I had long been aware that the AA offered Chartered Environmentalist status but had never really considered working towards this goal. I had always thought that it wasn’t particularly relevant to me; whilst arboriculture could, of course, be regarded as an environmental discipline I would not describe myself as an environmentalist as such. Recently, however, there has been more overlap between my work and ‘environmental’ issues through my increased involvement in matters such as biodiversity, air quality, natural capital and sustainable drainage systems.,/p>

Partly in order to ensure that I wasn’t left behind in all of this, I made the decision to start the process of becoming Chartered with the AA. There are three parts to the process: application form, report and interview. In the application you must demonstrate how you meet the 12 competencies which the Society for the Environment requires of its members. These include aspects relating to management, strategic thinking and ethics. My examples largely came from either my day job or my work with the London Tree Officers Association (LTOA).

The report is in two parts: ‘career review’ and ‘competence’. The first element is exactly as it sounds – a reflective description of your time in the industry to date: your achievements, responsibilities and experiences. For the competency element I wrote a case study about my involvement in the work that the LTOA has been doing on Ceratocystis platani. The main thing I had to remember throughout the process of putting my application together was to describe all of this through an environmental, rather than solely arboricultural, perspective.

My application was successful and I was invited to an interview at AA headquarters in Stonehouse. In a demonstration of my commitment to environmental values I even walked to the Malthouse from home. The interview was very enjoyable and drilled down into my application to allow us to analyse in detail some of the points I had raised. After giving the interviewers some time to discuss my application I was delighted to return to the room to be told that I could now use the post-nominals CEnv.

I feel that it was well worth the effort of going through the application process for Chartership and I am very glad that I did so. Whilst this obviously hasn’t turned me into an environmental expert overnight it has certainly been useful when dealing with colleagues and the general public to be able to say that our team now includes a Chartered Environmentalist. I would recommend the CEnv route to anyone working in arboriculture who is keen to develop their professional standing and earn accreditation in another discipline.

Interested in chartered status?
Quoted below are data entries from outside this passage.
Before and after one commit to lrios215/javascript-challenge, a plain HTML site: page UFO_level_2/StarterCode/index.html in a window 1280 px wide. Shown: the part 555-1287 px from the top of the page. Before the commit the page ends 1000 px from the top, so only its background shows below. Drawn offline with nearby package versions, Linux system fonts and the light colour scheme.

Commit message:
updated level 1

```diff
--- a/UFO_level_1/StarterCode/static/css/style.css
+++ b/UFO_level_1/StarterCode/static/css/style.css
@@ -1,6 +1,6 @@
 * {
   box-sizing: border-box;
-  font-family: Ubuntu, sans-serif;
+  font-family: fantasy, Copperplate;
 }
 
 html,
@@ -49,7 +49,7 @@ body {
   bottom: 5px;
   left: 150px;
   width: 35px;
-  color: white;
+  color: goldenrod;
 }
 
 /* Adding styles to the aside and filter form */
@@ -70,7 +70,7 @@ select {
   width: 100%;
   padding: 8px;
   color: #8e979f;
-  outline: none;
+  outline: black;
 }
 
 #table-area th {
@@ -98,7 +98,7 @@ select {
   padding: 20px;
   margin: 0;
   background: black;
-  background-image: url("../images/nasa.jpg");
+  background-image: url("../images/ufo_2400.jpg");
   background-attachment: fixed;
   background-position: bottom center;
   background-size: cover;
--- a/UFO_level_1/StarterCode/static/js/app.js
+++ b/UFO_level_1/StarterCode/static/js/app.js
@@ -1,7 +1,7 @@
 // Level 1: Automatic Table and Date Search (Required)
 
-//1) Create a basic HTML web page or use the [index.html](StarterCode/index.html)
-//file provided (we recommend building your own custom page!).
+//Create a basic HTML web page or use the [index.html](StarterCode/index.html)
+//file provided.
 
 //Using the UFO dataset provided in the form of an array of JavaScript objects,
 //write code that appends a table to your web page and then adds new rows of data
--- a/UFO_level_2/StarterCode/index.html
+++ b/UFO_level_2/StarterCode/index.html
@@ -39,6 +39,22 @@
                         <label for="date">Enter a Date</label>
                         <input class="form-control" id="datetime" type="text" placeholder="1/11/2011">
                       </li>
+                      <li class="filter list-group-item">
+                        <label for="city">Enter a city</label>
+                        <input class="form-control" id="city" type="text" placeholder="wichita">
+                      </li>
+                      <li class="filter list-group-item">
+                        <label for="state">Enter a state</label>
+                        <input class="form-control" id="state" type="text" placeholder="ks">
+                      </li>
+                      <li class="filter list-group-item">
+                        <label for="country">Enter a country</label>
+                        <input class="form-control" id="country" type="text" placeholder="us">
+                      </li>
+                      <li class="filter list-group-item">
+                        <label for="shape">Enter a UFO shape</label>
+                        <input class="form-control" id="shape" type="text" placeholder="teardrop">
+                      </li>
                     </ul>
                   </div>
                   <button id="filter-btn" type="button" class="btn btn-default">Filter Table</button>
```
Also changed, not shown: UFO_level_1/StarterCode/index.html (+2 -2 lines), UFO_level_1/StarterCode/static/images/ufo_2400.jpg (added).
Find out more at www.trees.org.uk/CEnv.


Article taken from The ARB Magazine Issue 184 Spring 2019. As a member you can view The ARB Magazine online, simply Log In and view the 'ARB Magazine' tab in your Account Area.